 Samuel Ratensky (1910-1972) 


Architect and influential city planner, Samuel Ratensky was born on June 19, 1910 in Brooklyn, New York. He studied architecture at the University of Pennsylvania School of Architecture as well as under legendary architect Frank Lloyd Wright. He first became involved in city planning and urban development while working for the New York City Housing Study Guild in the late 1930s. Between 1935 and 1936 he worked for The Resettlement Administration, a New Deal program devoted to relocating thousands of Americans from agriculturally exhausted farmland to newly-formed greenbelt communities.

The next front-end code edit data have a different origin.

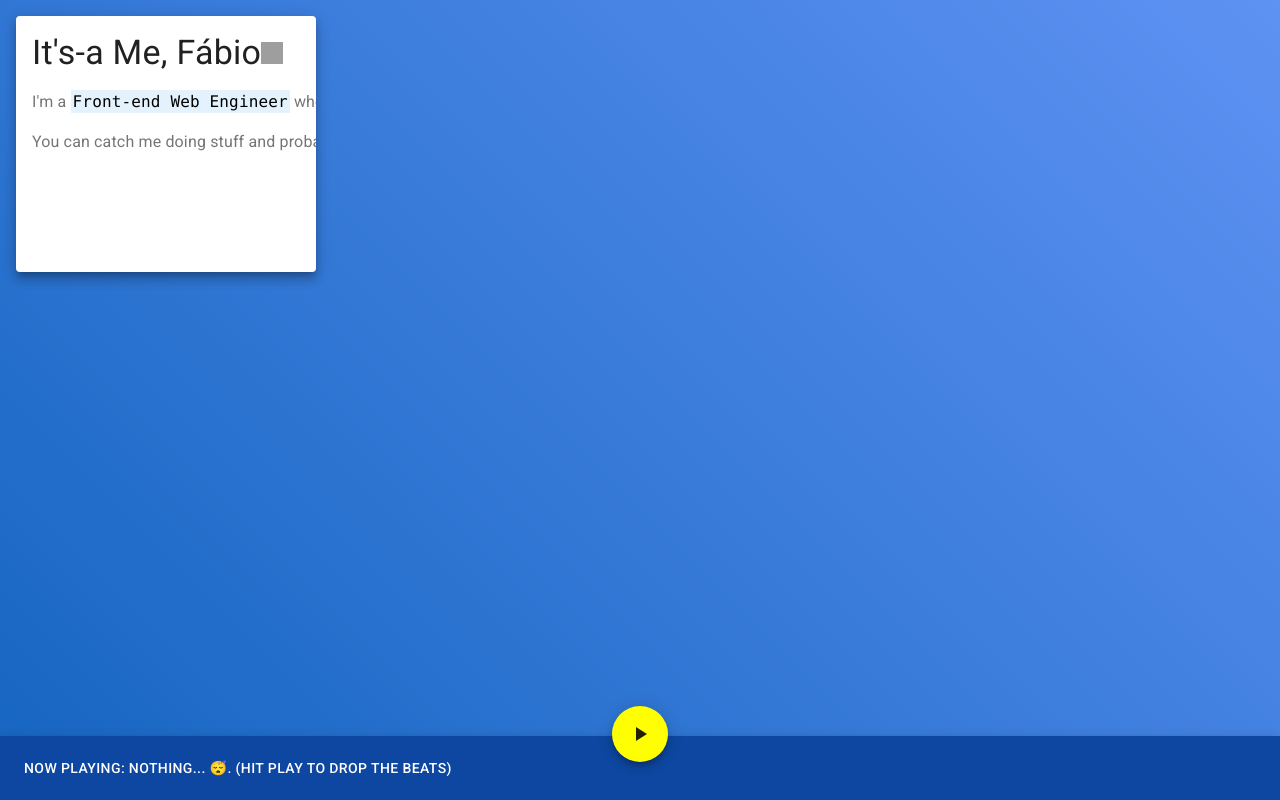
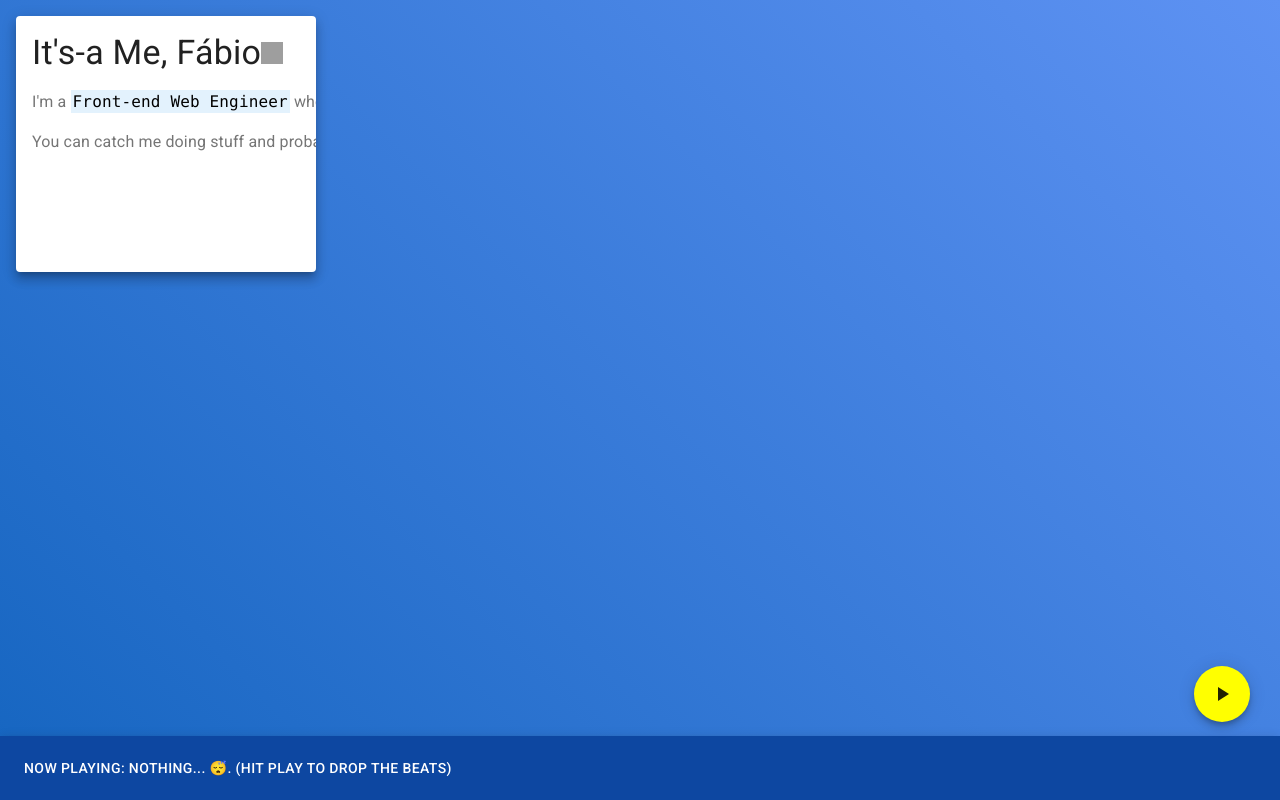
Before and after one commit to Chagall/personal-webiste, a React (Create React App) app: page / in a window 1280 px wide. Built offline with nearby package versions, Linux system fonts and the light colour scheme; grey boxes are pictures that could not be loaded.

Commit message:
Removed some unecessary stuff for the file.

```diff
--- a/src/components/BottomAppBar.js
+++ b/src/components/BottomAppBar.js
@@ -76,7 +76,6 @@ export default function BottomAppBar() {
           >
             {currentButton()}
           </Fab>
-          <div className={classes.grow} />
         </Toolbar>
       </AppBar>
     </React.Fragment>
@@ -88,15 +87,12 @@ const useStyles = makeStyles(() => ({
     top: "auto",
     bottom: 0,
   },
-  grow: {
-    flexGrow: 1,
-  },
   fabButton: {
     position: "absolute",
     zIndex: 1,
-    top: -30,
-    left: 0,
-    right: 0,
-    margin: "0 auto",
+    top: -70,
+    //left: 0,
+    right: 30,
+    //margin: "0 auto",
   },
 }));
```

Ratensky enlisted in the U.S. Army in May 1943. In June 1945, soon after the end of war, he was assigned to the MFAA in Germany. In his position as MFAA Specialist Officer for the German provinces of Kurhessen and Hessen-Nassau, Ratensky made regular inspection trips to cities in the surrounding area, including Wiesbaden, Frankfurt, Fulda, Ziegenhain, Mannheim, and Heidelberg. In July 1945 he undertook multiple inspections of two bunkers at Bad Wildungen containing paintings, drawings, and archives belonging to the Städelsches Kunstinstitut in Frankfurt, Germany. There, alongside Monuments Men Capt. Walker K. Hancock and Capt. James J. Rorimer, he monitored the photographing of the bunkers’ contents and posted a military guard at the entrances. He was also active in restitution activities at the central collecting points in Marburg and Wiesbaden. Ratensky was later transferred to the headquarters of the MFAA Branch of the Office of Military Government, U.S. Zone (OMGUS) for Greater Hesse, where he became Chief of the MFAA for Land Greater Hesse in early 1946. Due to ill health, he was hospitalized on multiple occasions.

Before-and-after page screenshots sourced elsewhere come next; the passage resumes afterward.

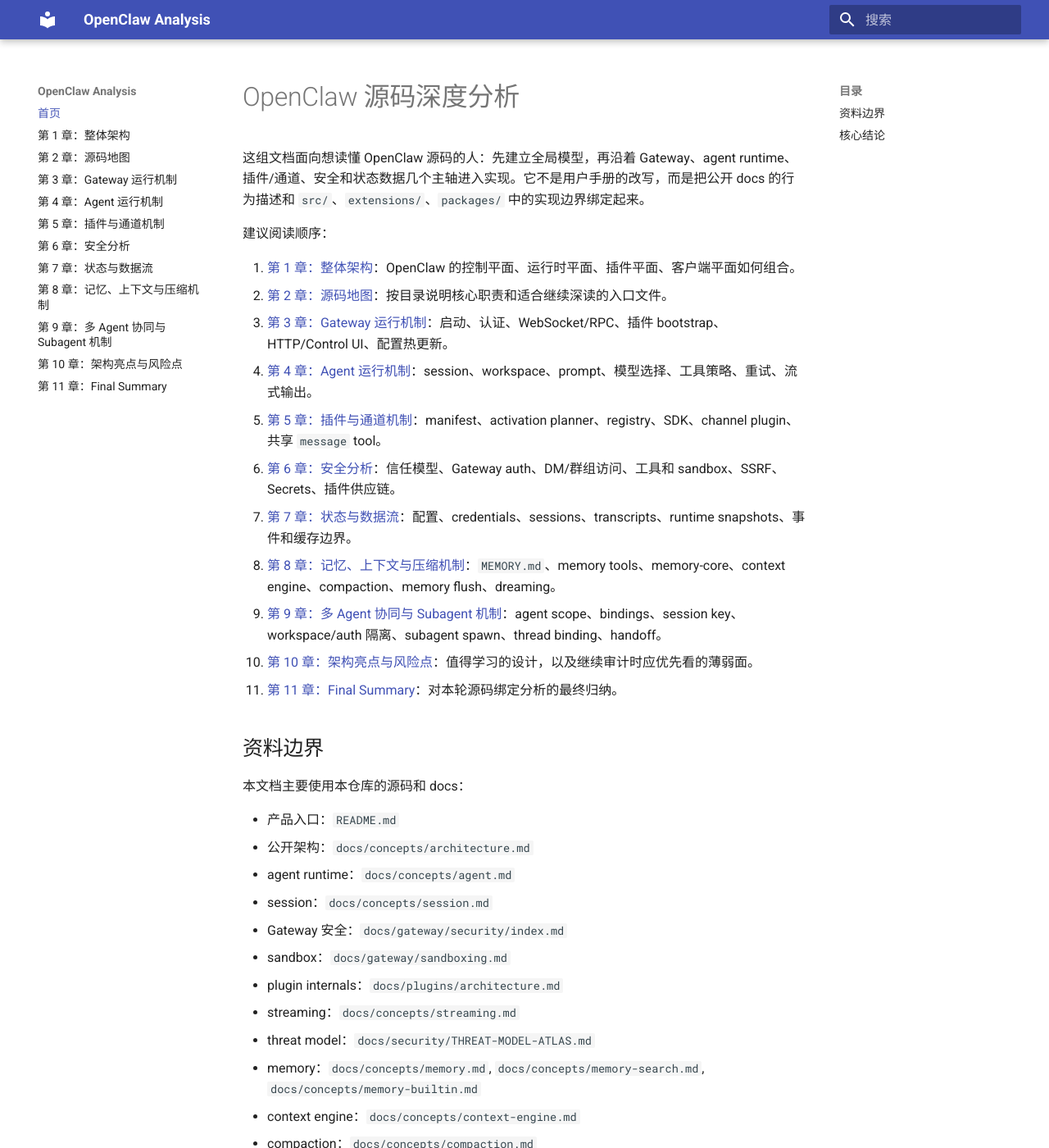
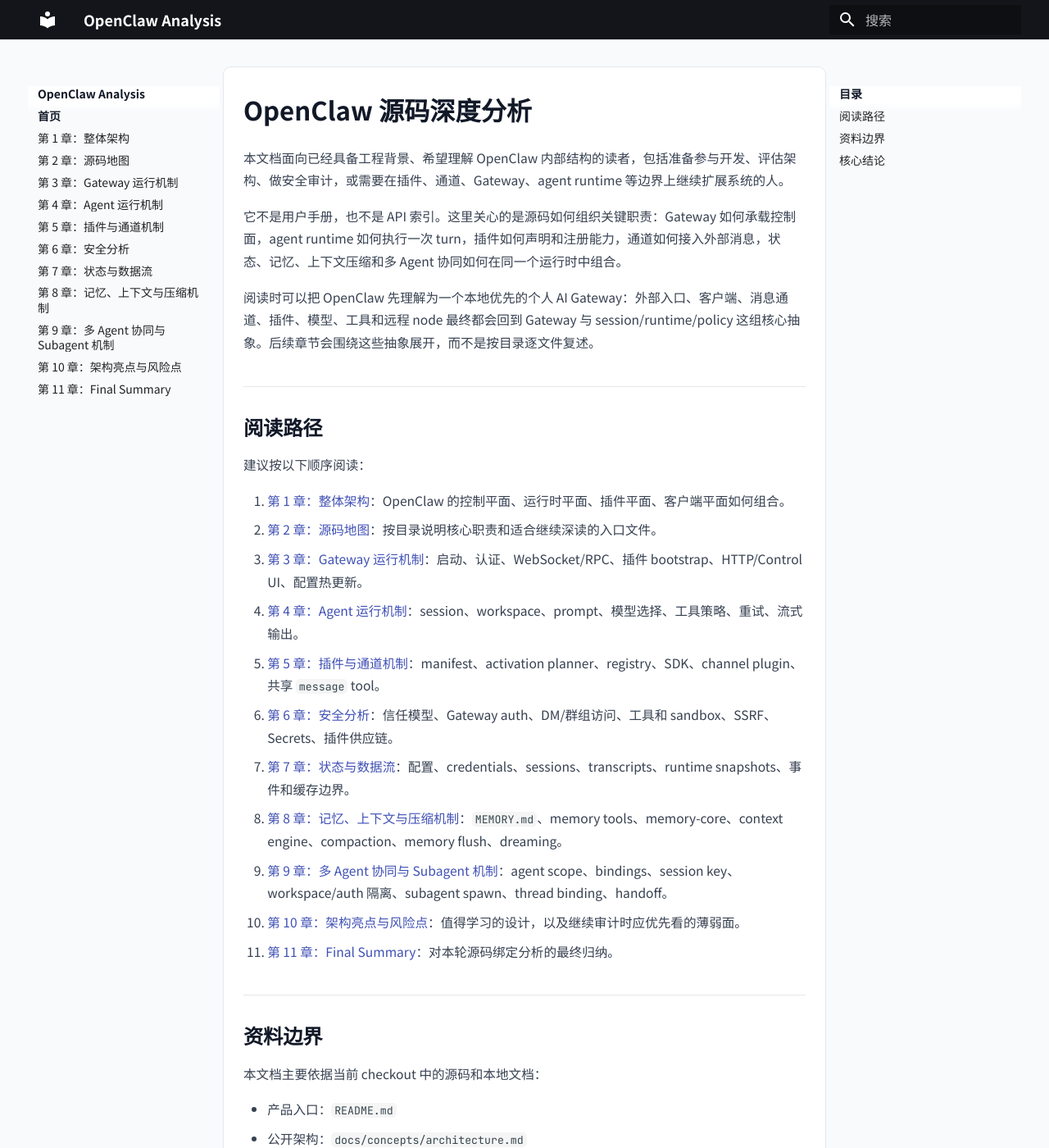
Before and after one commit to 6ixGODD/openclaw-analysis, an MkDocs documentation site: the page built from docs/index.md, in a window 1280 px wide and 1400 px high. Shown: the whole window at 82% size. Built offline with MkDocs 1.6.1 and Material for MkDocs 9.7.7, drawn with Linux system fonts in a browser that asks for light colours; some of the changed text lies outside the part shown.

Commit message:
Polish Chinese docs and MkDocs theme

```diff
--- a/docs/index.md
+++ b/docs/index.md
@@ -1,8 +1,14 @@
 # OpenClaw 源码深度分析
 
-这组文档面向想读懂 OpenClaw 源码的人：先建立全局模型，再沿着 Gateway、agent runtime、插件/通道、安全和状态数据几个主轴进入实现。它不是用户手册的改写，而是把公开 docs 的行为描述和 `src/`、`extensions/`、`packages/` 中的实现边界绑定起来。
+本文档面向已经具备工程背景、希望理解 OpenClaw 内部结构的读者，包括准备参与开发、评估架构、做安全审计，或需要在插件、通道、Gateway、agent runtime 等边界上继续扩展系统的人。
 
-建议阅读顺序：
+它不是用户手册，也不是 API 索引。这里关心的是源码如何组织关键职责：Gateway 如何承载控制面，agent runtime 如何执行一次 turn，插件如何声明和注册能力，通道如何接入外部消息，状态、记忆、上下文压缩和多 Agent 协同如何在同一个运行时中组合。
+
+阅读时可以把 OpenClaw 先理解为一个本地优先的个人 AI Gateway：外部入口、客户端、消息通道、插件、模型、工具和远程 node 最终都会回到 Gateway 与 session/runtime/policy 这组核心抽象。后续章节会围绕这些抽象展开，而不是按目录逐文件复述。
+
+## 阅读路径
+
+建议按以下顺序阅读：
 
 1. [第 1 章：整体架构](architecture.md)：OpenClaw 的控制平面、运行时平面、插件平面、客户端平面如何组合。
 2. [第 2 章：源码地图](source-map.md)：按目录说明核心职责和适合继续深读的入口文件。
@@ -18,7 +24,7 @@
 
 ## 资料边界
 
-本文档主要使用本仓库的源码和 docs：
+本文档主要依据当前 checkout 中的源码和本地文档：
 
 - 产品入口：`README.md`
 - 公开架构：`docs/concepts/architecture.md`
@@ -52,13 +58,13 @@
 - https://docs.openclaw.ai/concepts/multi-agent
 - https://docs.openclaw.ai/tools/subagents
 
-没有把互联网传闻作为事实来源。若线上 docs 和本地 `docs/` 有差异，应以当前 checkout 的源码与本地 docs 为准。
+若线上文档和当前 checkout 不一致，本文档以当前源码和本地文档为准。
 
 ## 核心结论
 
-OpenClaw 是一个本地优先的个人 AI Gateway，而不是单纯聊天机器人。它把多通道消息接入、agent session、模型/工具运行、远程 node、Control UI、插件能力和安全策略集中到一个长驻 Gateway 中。
+OpenClaw 的核心不是单一聊天界面，而是一个长期运行的本地 AI Gateway。它把多通道消息接入、agent session、模型与工具执行、远程 node、Control UI、插件能力和安全策略集中到同一个控制面中。
 
-最重要的源码边界有四个：
+最重要的源码边界包括：
 
 - Gateway 是控制平面：入口在 `src/gateway/server.ts` 和 `src/gateway/server.impl.ts`。
 - Agent turn 是运行时主路径：入口在 `src/agents/pi-embedded-runner.ts` 和 `src/agents/pi-embedded-runner/run.ts`。
@@ -67,4 +73,4 @@ OpenClaw 是一个本地优先的个人 AI Gateway，而不是单纯聊天机器
 - 记忆不是隐藏状态，而是 workspace 文件、索引、memory plugin 和 context engine 共同完成的显式机制。
 - 多 Agent 不是多个 Gateway，而是同一个 Gateway 下按 agent id、workspace、agentDir、session key、bindings 隔离出来的多套运行上下文。
 
-读源码时不要先从某个 Telegram/Slack 插件开始。先看 Gateway 如何启动插件、agent 如何消费工具和通道、通道如何把外部消息变成 session，再回到具体插件，路径会清晰很多。
+更有效的阅读方式，是先看 Gateway 如何启动插件、agent 如何消费工具和通道、通道如何把外部消息变成 session，再回到具体插件或具体客户端实现。
--- /dev/null
+++ b/docs/stylesheets/extra.css
@@ -0,0 +1,85 @@
+:root {
+  --md-primary-fg-color: #111827;
+  --md-primary-fg-color--light: #1f2937;
+  --md-primary-fg-color--dark: #030712;
+  --md-accent-fg-color: #2563eb;
+  --md-typeset-a-color: #1d4ed8;
+}
+
+body {
+  background: #f8fafc;
+}
+
+.md-header {
+  box-shadow: none;
+  border-bottom: 1px solid #e5e7eb;
+}
+
+.md-tabs {
+  border-bottom: 1px solid #e5e7eb;
+}
+
+.md-main__inner {
+  margin-top: 1.6rem;
+}
+
+.md-content {
+  background: #ffffff;
+  border: 1px solid #e5e7eb;
+  border-radius: 10px;
+}
+
+.md-content__inner {
+  padding-top: 1.2rem;
+}
+
+.md-typeset {
+  font-size: 0.78rem;
+  line-height: 1.78;
+}
+
+.md-typeset h1 {
+  color: #111827;
+  font-weight: 700;
+  letter-spacing: 0;
+  margin-bottom: 1.2rem;
+}
+
+.md-typeset h2 {
+  color: #111827;
+  font-weight: 650;
+  border-top: 1px solid #e5e7eb;
+  padding-top: 1.6rem;
+}
+
+.md-typeset p,
+.md-typeset li {
+  color: #374151;
+}
+
+.md-typeset code {
+  border-radius: 5px;
+}
+
+.md-typeset table:not([class]) {
+  border-radius: 8px;
+  overflow: hidden;
+  box-shadow: none;
+}
+
+.md-nav__title,
+.md-nav__item .md-nav__link--active {
+  color: #111827;
+  font-weight: 650;
+}
+
+.md-sidebar__scrollwrap {
+  scrollbar-color: #cbd5e1 transparent;
+}
+
+@media screen and (max-width: 76.2344em) {
+  .md-content {
+    border: 0;
+    border-radius: 0;
+  }
+}
--- a/mkdocs.yml
+++ b/mkdocs.yml
@@ -1,16 +1,25 @@
 site_name: OpenClaw Analysis
-site_description: Source-bound architecture notes for the OpenClaw codebase.
+site_description: OpenClaw 源码结构、运行机制与安全边界分析。
 site_url: ""
 docs_dir: docs
 theme:
   name: material
   language: zh
+  palette:
+    - scheme: default
+      primary: black
+      accent: blue
+  font:
+    text: Noto Sans SC
+    code: JetBrains Mono
   features:
     - navigation.instant
     - navigation.sections
     - navigation.top
     - search.highlight
     - search.suggest
+extra_css:
+  - stylesheets/extra.css
 markdown_extensions:
   - admonition
   - attr_list
```
Also changed, not shown: README.md (+22 -10 lines).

Upon his return home to New York City in May 1946, Ratensky resumed his career as an architect and city planner. A passionate advocate for good public housing, he was a leader in many housing initiatives for middle class families. He joined the New York City Housing Authority in 1946 and later became the organization’s planning director in 1952. Similar appointments followed, including Director of the Urban Renewal Board, Executive Assistant for the City Housing and Redevelopment Board, and Director of the Wateredge Development Study for the State Urban Development Corporation. In 1957 he studied housing planning in Europe, a fellowship sponsored by the New York chapter of the American Institute of Architects (AIA). In 1966, he was awarded a medal of honor for his “rare combination of judgment, insight, and idealism both in conception and execution of the city’s housing and planning policies.” The award was presented through a joint decision by the local units of the AIA, the American Society of Landscape Architects, and the American Society of Civil Engineers.


Samuel Ratensky died of a brain tumor on December 28, 1972 in New York City. Today, the New York chapter of the AIA hosts The Samuel Ratensky Lecture in his honor.

bottom of page